The lines to extract run from the first line of the entries through the line that contains "Update merged_12inch_records_only.csv"; reproduce exactly those lines and no others.

(Difference listings)
_ _ _ _ _

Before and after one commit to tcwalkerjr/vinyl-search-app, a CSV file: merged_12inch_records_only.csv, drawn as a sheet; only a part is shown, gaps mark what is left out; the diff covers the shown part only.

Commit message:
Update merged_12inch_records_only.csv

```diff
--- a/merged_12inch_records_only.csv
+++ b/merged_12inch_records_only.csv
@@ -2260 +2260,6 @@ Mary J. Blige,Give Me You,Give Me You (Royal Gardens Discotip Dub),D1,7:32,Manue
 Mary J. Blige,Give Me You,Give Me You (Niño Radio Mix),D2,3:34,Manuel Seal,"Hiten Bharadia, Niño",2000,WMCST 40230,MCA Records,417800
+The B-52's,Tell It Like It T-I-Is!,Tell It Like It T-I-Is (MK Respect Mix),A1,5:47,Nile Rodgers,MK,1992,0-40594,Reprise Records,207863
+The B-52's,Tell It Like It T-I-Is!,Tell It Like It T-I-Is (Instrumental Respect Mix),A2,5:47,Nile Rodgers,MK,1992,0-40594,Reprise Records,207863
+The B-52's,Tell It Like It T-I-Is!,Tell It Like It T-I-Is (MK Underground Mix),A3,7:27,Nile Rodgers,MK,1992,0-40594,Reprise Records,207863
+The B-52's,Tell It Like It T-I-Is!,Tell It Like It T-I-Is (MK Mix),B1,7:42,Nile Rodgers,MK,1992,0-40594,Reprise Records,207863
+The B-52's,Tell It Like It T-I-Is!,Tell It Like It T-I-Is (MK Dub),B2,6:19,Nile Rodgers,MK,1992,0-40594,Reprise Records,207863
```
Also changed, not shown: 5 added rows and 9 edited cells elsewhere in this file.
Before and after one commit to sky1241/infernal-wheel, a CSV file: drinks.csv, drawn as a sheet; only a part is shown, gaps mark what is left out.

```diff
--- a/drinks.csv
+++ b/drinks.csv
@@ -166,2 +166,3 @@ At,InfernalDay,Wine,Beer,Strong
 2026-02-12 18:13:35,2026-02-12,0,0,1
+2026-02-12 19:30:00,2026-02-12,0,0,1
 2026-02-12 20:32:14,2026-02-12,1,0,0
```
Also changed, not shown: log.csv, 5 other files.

_ _ _ _ _

▶ _TASK RESPONSE_
Before and after one commit to tcwalkerjr/vinyl-search-app, a CSV file: merged_12inch_records_only.csv, drawn as a sheet; only a part is shown, gaps mark what is left out; the diff covers the shown part only.

Commit message:
Update merged_12inch_records_only.csv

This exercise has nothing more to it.